Apnea robs its victims of rest because their tongue and throat muscles relax too much during sleep, and they are repeatedly awakened as their airway closes and their breathing stops.
"The person basically gasps himself awake," said Dr. Gregory Belenky, director of the sleep and performance research center at Washington State University. "It's very much the functional equivalent of waterboarding."
Loud snoring is a symptom and apnea is more common in those who are overweight. Having a large neck size, over 17 inches for men, is a risk factor.
In the case of engineer William Rockefeller, who was at the controls during the Metro-North derailment, the National Transportation Safety Board said he was classified as obese at 5-foot-11 and over 260 pounds.

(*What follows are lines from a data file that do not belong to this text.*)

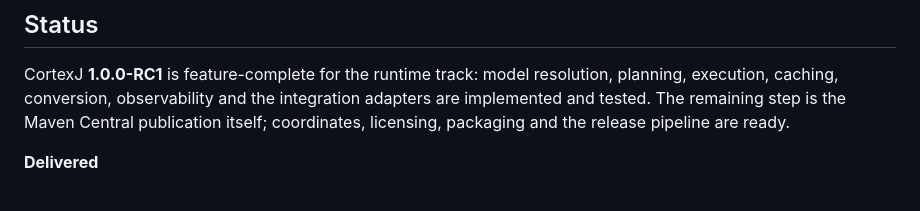
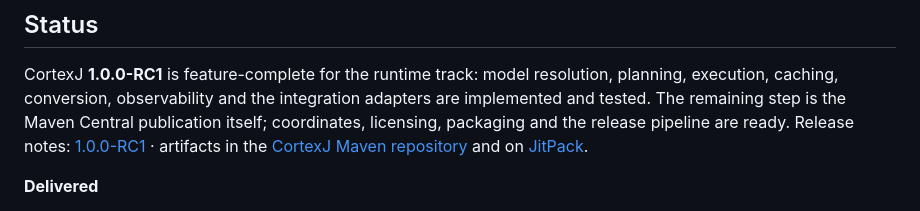
Before and after one commit to okostiukevych/CortexJ, a Markdown page: README.md, the part around the change. Rendered like a GitHub page.

Commit message:
README: link the 1.0.0-RC1 release notes and both artifact channels in the status section

```diff
--- a/README.md
+++ b/README.md
@@ -213,7 +213,10 @@ CortexJ **1.0.0-RC1** is feature-complete for the runtime track: model
 resolution, planning, execution, caching, conversion, observability and the
 integration adapters are implemented and tested. The remaining step is the
 Maven Central publication itself; coordinates, licensing, packaging and the
-release pipeline are ready.
+release pipeline are ready. Release notes:
+[1.0.0-RC1](https://github.com/okostiukevych/CortexJ/releases/tag/1.0.0-RC1) ·
+artifacts in the [CortexJ Maven repository](https://okostiukevych.github.io/CortexJ-maven/)
+and on [JitPack](https://jitpack.io/#okostiukevych/CortexJ).
 
 **Delivered**
 
```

Rockefeller told NTSB investigators that he felt strangely "dazed" before his train hit the curve, which has a 30 mph speed limit, at 82 mph. Asked if he was clearheaded enough to realize he was entering a curve, he replied, "Apparently not."

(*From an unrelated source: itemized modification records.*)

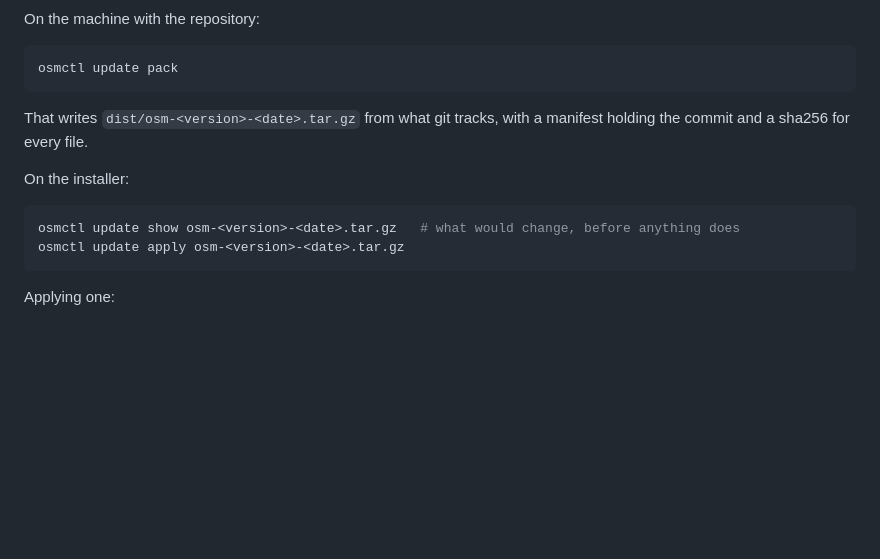
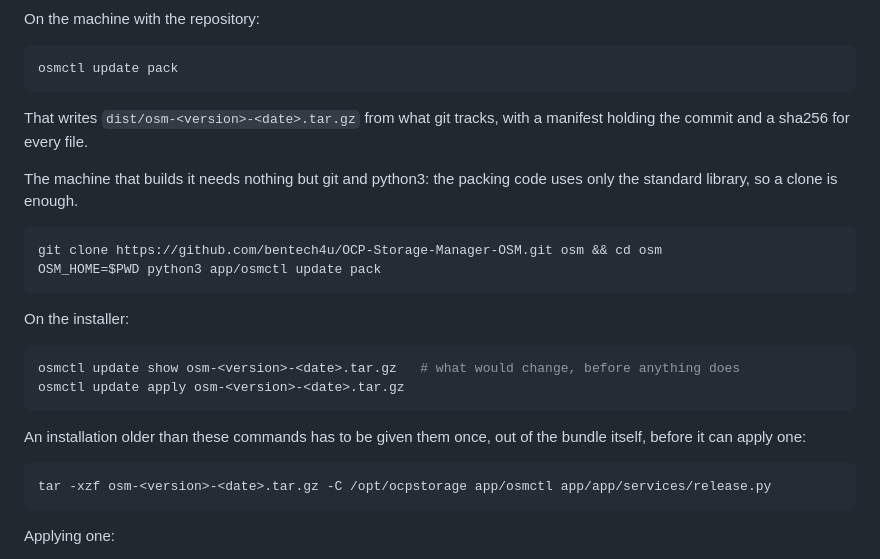
Before and after one commit to bentech4u/OCP-Storage-Manager-OSM, a Markdown page: README.md, the part around the change. Rendered like a GitHub page; blank space fills up the shorter version.

Commit message:
Document packing from a bare clone and the one-time bootstrap

````diff
--- a/README.md
+++ b/README.md
@@ -139,11 +139,26 @@ osmctl update pack
 That writes `dist/osm-<version>-<date>.tar.gz` from what git tracks, with a manifest
 holding the commit and a sha256 for every file.
 
+The machine that builds it needs nothing but git and python3: the packing code uses
+only the standard library, so a clone is enough.
+
+```bash
+git clone https://github.com/bentech4u/OCP-Storage-Manager-OSM.git osm && cd osm
+OSM_HOME=$PWD python3 app/osmctl update pack
+```
+
 On the installer:
 
 ```bash
 osmctl update show osm-<version>-<date>.tar.gz   # what would change, before anything does
 osmctl update apply osm-<version>-<date>.tar.gz
+```
+
+An installation older than these commands has to be given them once, out of the bundle
+itself, before it can apply one:
+
+```bash
+tar -xzf osm-<version>-<date>.tar.gz -C /opt/ocpstorage app/osmctl app/app/services/release.py
 ```
 
 Applying one:
````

Rockefeller's medical exam after the accident uncovered "severe obstructive sleep apnea," and when experts studied his sleep, he woke up about 65 times an hour without being conscious of it. As few as five interruptions an hour can make someone chronically sleepy.
The Federal Railroad Administration, with the help of Harvard's medical school, has set up a website with resources including an apnea questionnaire and a video of a man snoring thunderously and repeatedly waking up to breathe during a sleep test.
James Stem, a lobbyist with the International Association of Sheet Metal, Air, Rail and Transportation Workers, said the website is useful but nationwide rules are needed.
"Fatigue is the No. 1 safety issue in the industry today," he said.
At Boston's Massachusetts Bay Transportation Authority, anyone hired to drive a bus or a train is screened for sleep disorders using the Epworth Scale, a questionnaire that asks people to rate their chances of dozing off in various daytime situations, including watching TV and driving but stopped in traffic.
"People with sleep apnea, they fall asleep at stoplights, they fall asleep at meetings during the day," Belenky said. "They'll deny any sleepiness and nod off right in front of you."
If the questionnaire leads to a diagnosis, Boston's drivers are required to get treatment and comply with it.
A common treatment of obstructive sleep apnea is CPAP, or continuous positive airway pressure, which uses a mask and hose to push a steady flow of air pressure into a person's airway during sleep. The mask can be programmed to reveal whether a person is following doctor's orders.
At the Chicago-area Metra network, spokeswoman Meg Riley said there's no specific test of engineers for sleep apnea, but if their regular exams lead to a diagnosis, the railroad requires treatment and a doctor's statement that the employee is cleared for work.